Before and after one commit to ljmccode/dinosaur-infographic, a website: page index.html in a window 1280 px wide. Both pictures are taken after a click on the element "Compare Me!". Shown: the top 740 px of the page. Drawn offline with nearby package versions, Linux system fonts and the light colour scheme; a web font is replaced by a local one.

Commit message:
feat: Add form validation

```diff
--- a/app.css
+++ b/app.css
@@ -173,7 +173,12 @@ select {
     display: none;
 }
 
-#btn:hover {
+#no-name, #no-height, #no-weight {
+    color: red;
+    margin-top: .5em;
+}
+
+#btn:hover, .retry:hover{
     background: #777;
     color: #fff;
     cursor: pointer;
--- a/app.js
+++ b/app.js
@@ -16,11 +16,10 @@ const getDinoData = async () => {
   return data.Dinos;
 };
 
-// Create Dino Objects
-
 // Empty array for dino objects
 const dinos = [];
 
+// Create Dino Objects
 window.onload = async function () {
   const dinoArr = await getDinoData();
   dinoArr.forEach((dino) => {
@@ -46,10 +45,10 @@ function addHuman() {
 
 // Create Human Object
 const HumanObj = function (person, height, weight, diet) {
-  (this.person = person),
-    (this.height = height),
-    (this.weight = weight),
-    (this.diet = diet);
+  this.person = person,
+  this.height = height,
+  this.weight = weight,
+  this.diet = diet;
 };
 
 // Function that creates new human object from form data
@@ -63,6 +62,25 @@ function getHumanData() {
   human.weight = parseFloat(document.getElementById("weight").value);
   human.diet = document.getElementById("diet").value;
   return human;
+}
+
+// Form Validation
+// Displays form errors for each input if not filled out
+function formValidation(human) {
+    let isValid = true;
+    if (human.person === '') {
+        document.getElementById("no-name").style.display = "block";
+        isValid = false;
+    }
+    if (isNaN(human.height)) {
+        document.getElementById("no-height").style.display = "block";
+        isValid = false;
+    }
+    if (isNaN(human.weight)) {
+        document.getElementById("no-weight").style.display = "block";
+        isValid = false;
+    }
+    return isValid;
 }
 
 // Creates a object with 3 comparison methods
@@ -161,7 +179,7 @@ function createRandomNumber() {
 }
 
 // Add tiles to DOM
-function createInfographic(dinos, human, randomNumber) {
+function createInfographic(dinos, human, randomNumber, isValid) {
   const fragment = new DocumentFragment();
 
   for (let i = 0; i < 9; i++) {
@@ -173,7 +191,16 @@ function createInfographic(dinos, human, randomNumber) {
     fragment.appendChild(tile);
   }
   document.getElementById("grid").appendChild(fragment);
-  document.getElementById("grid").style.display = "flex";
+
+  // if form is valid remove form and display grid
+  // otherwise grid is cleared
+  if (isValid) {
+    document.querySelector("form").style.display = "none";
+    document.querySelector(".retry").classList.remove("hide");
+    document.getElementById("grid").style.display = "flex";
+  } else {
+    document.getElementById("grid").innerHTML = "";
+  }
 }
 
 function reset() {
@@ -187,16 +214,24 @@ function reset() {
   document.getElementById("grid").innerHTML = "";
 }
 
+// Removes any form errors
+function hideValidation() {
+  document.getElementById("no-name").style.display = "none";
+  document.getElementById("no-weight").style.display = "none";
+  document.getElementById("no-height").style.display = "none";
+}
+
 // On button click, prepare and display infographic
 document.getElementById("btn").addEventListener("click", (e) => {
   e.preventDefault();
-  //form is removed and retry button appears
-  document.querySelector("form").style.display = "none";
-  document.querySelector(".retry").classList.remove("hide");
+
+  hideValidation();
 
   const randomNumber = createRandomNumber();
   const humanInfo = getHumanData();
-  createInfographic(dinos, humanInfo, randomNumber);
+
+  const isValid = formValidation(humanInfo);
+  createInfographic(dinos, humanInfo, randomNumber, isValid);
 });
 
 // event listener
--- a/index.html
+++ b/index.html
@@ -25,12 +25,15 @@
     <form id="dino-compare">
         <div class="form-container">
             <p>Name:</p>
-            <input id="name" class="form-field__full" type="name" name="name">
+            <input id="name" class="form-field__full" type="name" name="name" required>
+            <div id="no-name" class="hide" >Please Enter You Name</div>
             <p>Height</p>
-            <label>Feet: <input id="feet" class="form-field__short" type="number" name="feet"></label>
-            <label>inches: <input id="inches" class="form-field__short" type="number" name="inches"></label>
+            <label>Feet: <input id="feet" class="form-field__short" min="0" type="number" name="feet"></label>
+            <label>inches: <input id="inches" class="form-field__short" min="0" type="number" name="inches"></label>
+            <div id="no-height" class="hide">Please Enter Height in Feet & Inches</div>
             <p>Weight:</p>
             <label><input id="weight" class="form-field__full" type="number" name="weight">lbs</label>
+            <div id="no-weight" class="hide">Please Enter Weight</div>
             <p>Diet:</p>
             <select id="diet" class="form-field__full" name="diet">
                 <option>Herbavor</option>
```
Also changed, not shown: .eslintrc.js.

·····

## [Work to be completed]
Having read the records above, print them out again exactly.

## [Exercise output]
Before and after one commit to ljmccode/dinosaur-infographic, a website: page index.html in a window 1280 px wide. Both pictures are taken after a click on the element "Compare Me!". Shown: the top 740 px of the page. Drawn offline with nearby package versions, Linux system fonts and the light colour scheme; a web font is replaced by a local one.

Commit message:
feat: Add form validation

```diff
--- a/app.css
+++ b/app.css
@@ -173,7 +173,12 @@ select {
     display: none;
 }
 
-#btn:hover {
+#no-name, #no-height, #no-weight {
+    color: red;
+    margin-top: .5em;
+}
+
+#btn:hover, .retry:hover{
     background: #777;
     color: #fff;
     cursor: pointer;
--- a/app.js
+++ b/app.js
@@ -16,11 +16,10 @@ const getDinoData = async () => {
   return data.Dinos;
 };
 
-// Create Dino Objects
-
 // Empty array for dino objects
 const dinos = [];
 
+// Create Dino Objects
 window.onload = async function () {
   const dinoArr = await getDinoData();
   dinoArr.forEach((dino) => {
@@ -46,10 +45,10 @@ function addHuman() {
 
 // Create Human Object
 const HumanObj = function (person, height, weight, diet) {
-  (this.person = person),
-    (this.height = height),
-    (this.weight = weight),
-    (this.diet = diet);
+  this.person = person,
+  this.height = height,
+  this.weight = weight,
+  this.diet = diet;
 };
 
 // Function that creates new human object from form data
@@ -63,6 +62,25 @@ function getHumanData() {
   human.weight = parseFloat(document.getElementById("weight").value);
   human.diet = document.getElementById("diet").value;
   return human;
+}
+
+// Form Validation
+// Displays form errors for each input if not filled out
+function formValidation(human) {
+    let isValid = true;
+    if (human.person === '') {
+        document.getElementById("no-name").style.display = "block";
+        isValid = false;
+    }
+    if (isNaN(human.height)) {
+        document.getElementById("no-height").style.display = "block";
+        isValid = false;
+    }
+    if (isNaN(human.weight)) {
+        document.getElementById("no-weight").style.display = "block";
+        isValid = false;
+    }
+    return isValid;
 }
 
 // Creates a object with 3 comparison methods
@@ -161,7 +179,7 @@ function createRandomNumber() {
 }
 
 // Add tiles to DOM
-function createInfographic(dinos, human, randomNumber) {
+function createInfographic(dinos, human, randomNumber, isValid) {
   const fragment = new DocumentFragment();
 
   for (let i = 0; i < 9; i++) {
@@ -173,7 +191,16 @@ function createInfographic(dinos, human, randomNumber) {
     fragment.appendChild(tile);
   }
   document.getElementById("grid").appendChild(fragment);
-  document.getElementById("grid").style.display = "flex";
+
+  // if form is valid remove form and display grid
+  // otherwise grid is cleared
+  if (isValid) {
+    document.querySelector("form").style.display = "none";
+    document.querySelector(".retry").classList.remove("hide");
+    document.getElementById("grid").style.display = "flex";
+  } else {
+    document.getElementById("grid").innerHTML = "";
+  }
 }
 
 function reset() {
@@ -187,16 +214,24 @@ function reset() {
   document.getElementById("grid").innerHTML = "";
 }
 
+// Removes any form errors
+function hideValidation() {
+  document.getElementById("no-name").style.display = "none";
+  document.getElementById("no-weight").style.display = "none";
+  document.getElementById("no-height").style.display = "none";
+}
+
 // On button click, prepare and display infographic
 document.getElementById("btn").addEventListener("click", (e) => {
   e.preventDefault();
-  //form is removed and retry button appears
-  document.querySelector("form").style.display = "none";
-  document.querySelector(".retry").classList.remove("hide");
+
+  hideValidation();
 
   const randomNumber = createRandomNumber();
   const humanInfo = getHumanData();
-  createInfographic(dinos, humanInfo, randomNumber);
+
+  const isValid = formValidation(humanInfo);
+  createInfographic(dinos, humanInfo, randomNumber, isValid);
 });
 
 // event listener
--- a/index.html
+++ b/index.html
@@ -25,12 +25,15 @@
     <form id="dino-compare">
         <div class="form-container">
             <p>Name:</p>
-            <input id="name" class="form-field__full" type="name" name="name">
+            <input id="name" class="form-field__full" type="name" name="name" required>
+            <div id="no-name" class="hide" >Please Enter You Name</div>
             <p>Height</p>
-            <label>Feet: <input id="feet" class="form-field__short" type="number" name="feet"></label>
-            <label>inches: <input id="inches" class="form-field__short" type="number" name="inches"></label>
+            <label>Feet: <input id="feet" class="form-field__short" min="0" type="number" name="feet"></label>
+            <label>inches: <input id="inches" class="form-field__short" min="0" type="number" name="inches"></label>
+            <div id="no-height" class="hide">Please Enter Height in Feet & Inches</div>
             <p>Weight:</p>
             <label><input id="weight" class="form-field__full" type="number" name="weight">lbs</label>
+            <div id="no-weight" class="hide">Please Enter Weight</div>
             <p>Diet:</p>
             <select id="diet" class="form-field__full" name="diet">
                 <option>Herbavor</option>
```
Also changed, not shown: .eslintrc.js.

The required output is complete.